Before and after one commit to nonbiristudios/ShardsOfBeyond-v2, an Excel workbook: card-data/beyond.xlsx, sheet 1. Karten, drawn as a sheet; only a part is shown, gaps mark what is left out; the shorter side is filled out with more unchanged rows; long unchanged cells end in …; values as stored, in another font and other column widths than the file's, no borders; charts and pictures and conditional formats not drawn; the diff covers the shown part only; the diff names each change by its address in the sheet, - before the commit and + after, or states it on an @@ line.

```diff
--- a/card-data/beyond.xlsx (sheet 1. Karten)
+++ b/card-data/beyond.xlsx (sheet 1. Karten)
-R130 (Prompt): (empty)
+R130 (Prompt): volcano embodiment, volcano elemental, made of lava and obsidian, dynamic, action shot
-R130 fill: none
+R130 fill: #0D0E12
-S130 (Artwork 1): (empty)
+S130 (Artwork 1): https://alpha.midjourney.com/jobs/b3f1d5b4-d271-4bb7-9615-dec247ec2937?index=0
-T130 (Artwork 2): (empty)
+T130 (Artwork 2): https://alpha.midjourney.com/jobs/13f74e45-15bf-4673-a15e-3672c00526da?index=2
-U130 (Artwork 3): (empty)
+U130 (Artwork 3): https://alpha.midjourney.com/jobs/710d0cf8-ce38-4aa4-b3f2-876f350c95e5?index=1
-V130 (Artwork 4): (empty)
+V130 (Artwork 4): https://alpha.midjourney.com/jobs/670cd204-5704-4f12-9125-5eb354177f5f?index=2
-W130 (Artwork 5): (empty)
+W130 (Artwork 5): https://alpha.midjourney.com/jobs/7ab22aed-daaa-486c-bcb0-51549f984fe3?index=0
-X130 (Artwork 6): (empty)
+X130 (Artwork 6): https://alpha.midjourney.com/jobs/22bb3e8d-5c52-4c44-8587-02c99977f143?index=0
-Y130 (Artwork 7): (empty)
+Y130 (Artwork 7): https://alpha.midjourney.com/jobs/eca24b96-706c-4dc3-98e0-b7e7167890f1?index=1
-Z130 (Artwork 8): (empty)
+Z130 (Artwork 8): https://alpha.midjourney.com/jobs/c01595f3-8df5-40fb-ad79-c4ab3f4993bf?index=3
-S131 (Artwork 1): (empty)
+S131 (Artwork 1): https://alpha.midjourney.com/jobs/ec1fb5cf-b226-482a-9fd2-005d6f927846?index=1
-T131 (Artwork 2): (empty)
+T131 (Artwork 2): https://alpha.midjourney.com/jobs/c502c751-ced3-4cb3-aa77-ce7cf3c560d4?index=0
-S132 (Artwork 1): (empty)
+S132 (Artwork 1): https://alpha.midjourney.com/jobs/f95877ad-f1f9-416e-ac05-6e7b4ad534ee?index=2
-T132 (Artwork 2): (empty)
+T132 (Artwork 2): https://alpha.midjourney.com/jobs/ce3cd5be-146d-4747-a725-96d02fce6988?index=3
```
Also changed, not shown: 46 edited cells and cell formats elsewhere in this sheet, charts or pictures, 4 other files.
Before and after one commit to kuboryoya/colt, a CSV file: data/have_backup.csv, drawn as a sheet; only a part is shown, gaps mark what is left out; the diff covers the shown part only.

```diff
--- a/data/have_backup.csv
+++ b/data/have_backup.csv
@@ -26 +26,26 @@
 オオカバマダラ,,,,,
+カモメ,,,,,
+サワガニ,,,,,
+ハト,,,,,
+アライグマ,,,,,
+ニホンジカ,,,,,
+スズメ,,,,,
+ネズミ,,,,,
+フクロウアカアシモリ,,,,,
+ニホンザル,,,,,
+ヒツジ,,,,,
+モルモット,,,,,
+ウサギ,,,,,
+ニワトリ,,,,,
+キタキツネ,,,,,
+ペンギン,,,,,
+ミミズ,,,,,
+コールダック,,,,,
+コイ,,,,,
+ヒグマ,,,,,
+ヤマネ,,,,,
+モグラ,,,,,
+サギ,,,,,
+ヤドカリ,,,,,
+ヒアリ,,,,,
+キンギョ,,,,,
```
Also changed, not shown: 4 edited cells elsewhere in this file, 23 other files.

_TASK DETAILS_:
The lines to return are those in the records above that hold the word "data".

_ANSWER BOX_:
Before and after one commit to nonbiristudios/ShardsOfBeyond-v2, an Excel workbook: card-data/beyond.xlsx, sheet 1. Karten, drawn as a sheet; only a part is shown, gaps mark what is left out; the shorter side is filled out with more unchanged rows; long unchanged cells end in …; values as stored, in another font and other column widths than the file's, no borders; charts and pictures and conditional formats not drawn; the diff covers the shown part only; the diff names each change by its address in the sheet, - before the commit and + after, or states it on an @@ line.
--- a/card-data/beyond.xlsx (sheet 1. Karten)
+++ b/card-data/beyond.xlsx (sheet 1. Karten)
Before and after one commit to kuboryoya/colt, a CSV file: data/have_backup.csv, drawn as a sheet; only a part is shown, gaps mark what is left out; the diff covers the shown part only.
--- a/data/have_backup.csv
+++ b/data/have_backup.csv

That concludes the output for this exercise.